Cuba: Although Cuba is a Communist one-party state, and its parliamentary elections will not yield any surprises, March’s elections are the first since the Cuban Revolution to not involve Fidel or Raul Castro. As the island nation wrestles with a steep economic crisis accentuated by COVID’s impact on its tourism industry, additional American sanctions, record immigration levels and sky high inflation, the sustainability of Cuba’s political model must be called into question. One cannot help but pay a close eye on the future of one of the world’s remaining Communist holdouts as it endures its toughest challenge since the Special Period in the 1990s. 

Argentina: Several key players in Latin America have elected progressive or left leaning governments in the last few years, upending the region’s geopolitics. Argentina, Latin America’s third largest economy, is due to go to the polls this year as the country struggles against a 94.8% inflation rate, burdensome sovereign debt and a sluggish economic recovery since the pandemic. The incumbent governing coalition, built as a marriage of convenience between Peronism’s multiple factions, heads into the election highly fractured and deeply unpopular. As President Alberto Fernandez mulls a second term, voices within his own party scoff at the idea and are in the midst of maneuvering to replace him at the top of the ticket with someone deemed more palatable to the Argentine public. Juntos por el Cambio, Argentina’s largest opposition coalition is also likely to hold divisive primaries that pit various heavyweight politicians against each other, while libertarian firebrand Javier Milei threatens to upend the Argentine establishment in an independent bid for power. If the polls are to be believed, it is more likely than not that Peronism will be ousted come December, but the latent possibility of a three way race with markedly different visions for the country’s future keeps this as interesting as it gets

Pakistan: After prime minister Imran Khan was ousted in a no-confidence vote in April 2022, Pakistan returns to the polls this year along with Khan’s hope for a comeback. Pakistan’s democracy has always been fragile, and the country’s military is a repeat offender when it comes to taking over the country. Khan has a real chance of winning, but polling is scant and often unreliable, leaving this fall contest as one of the most intriguing ones to come. 

Turkey Turkish President Erdogan has run Turkey since 2003, and this election will once again grant voters the opportunity to either reelect him or rebuke him. The Turkish economy has struggled with high inflation lately, and this election is perhaps Erdogan’s toughest challenge at retaining power in over two decades.

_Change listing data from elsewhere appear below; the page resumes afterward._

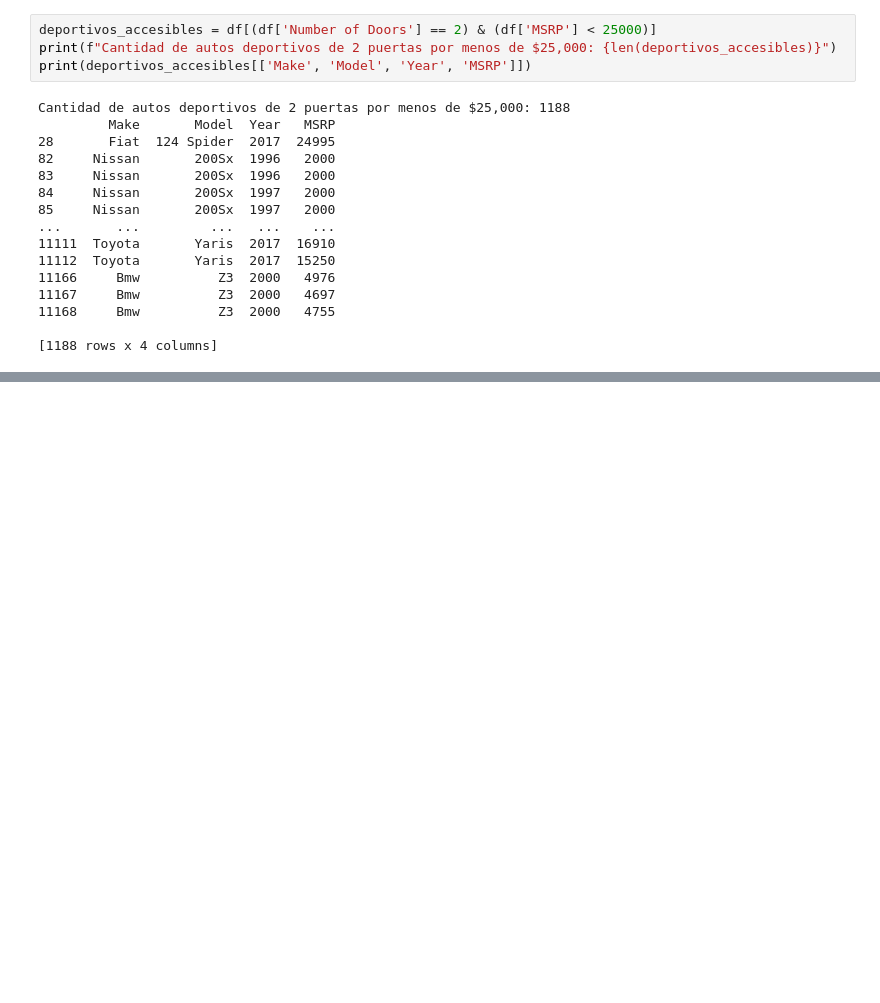
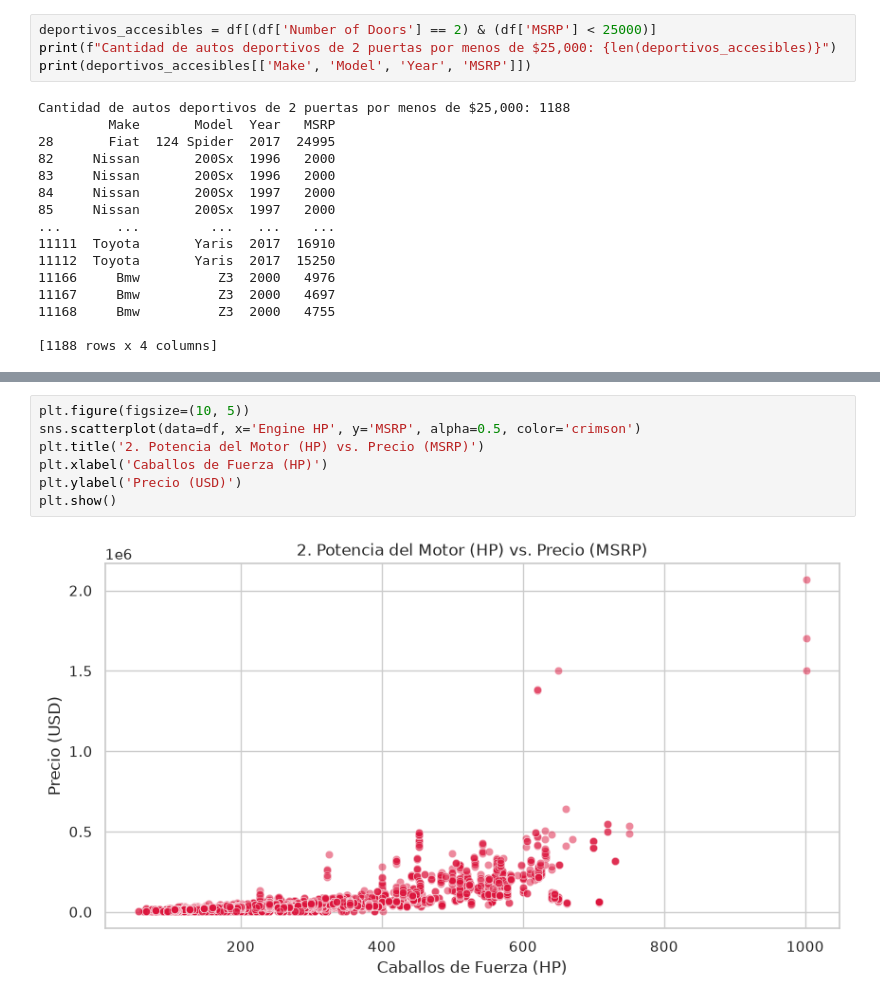
Before and after one commit to JuanPrieto16/proyecto_carros_proga2, a Jupyter notebook: cuadernos/exploracion_samuel.ipynb, the cells around one changed output, grey strips where cells are left out. Drawn from its saved outputs; the diff is of its cells as text; blank space fills up the shorter version.

```diff
--- a/cuadernos/exploracion_samuel.ipynb
+++ b/cuadernos/exploracion_samuel.ipynb
@@ -209,0 +225,9 @@ Cantidad de autos deportivos de 2 puertas por menos de $25,000: 1188
+# %%
+plt.figure(figsize=(10, 5))
+sns.scatterplot(data=df, x='Engine HP', y='MSRP', alpha=0.5, color='crimson')
+plt.title('2. Potencia del Motor (HP) vs. Precio (MSRP)')
+plt.xlabel('Caballos de Fuerza (HP)')
+plt.ylabel('Precio (USD)')
+plt.show()
+# %% [output]
+[figure, added]
```
Also changed, not shown: parts of 5 cells of this notebook, 1 other file.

Erdogan has attained a high profile on the international stage as of late due to the Russo-Ukrainian War, and this too will determine the choice Turkish voters make come May. 

Elections in Guatemala, Spain, Thailand, Poland, Zealand and Greece will also dominate 2023’s electoral calendar, and all pose important consequences beyond their borders, as the decisions made by all these governments inevitably impact the lives of millions due to their regional and sometimes global significance. Even if they are not our home countries, they are still worth keeping up with, especially as the world becomes increasingly interconnected in this new age. 

Pablo Lacayo is a senior at Notre Dame, majoring in finance while minoring in Chinese. He enjoys discussing current affairs, giving out bowl plates at the dining hall, walking around the lakes and karaoke. You can reach him at placayo@nd.edu.

The views expressed in this column are those of the author and not necessarily those of The Observer.

The views expressed in this column are those of the author and not necessarily those of The Observer.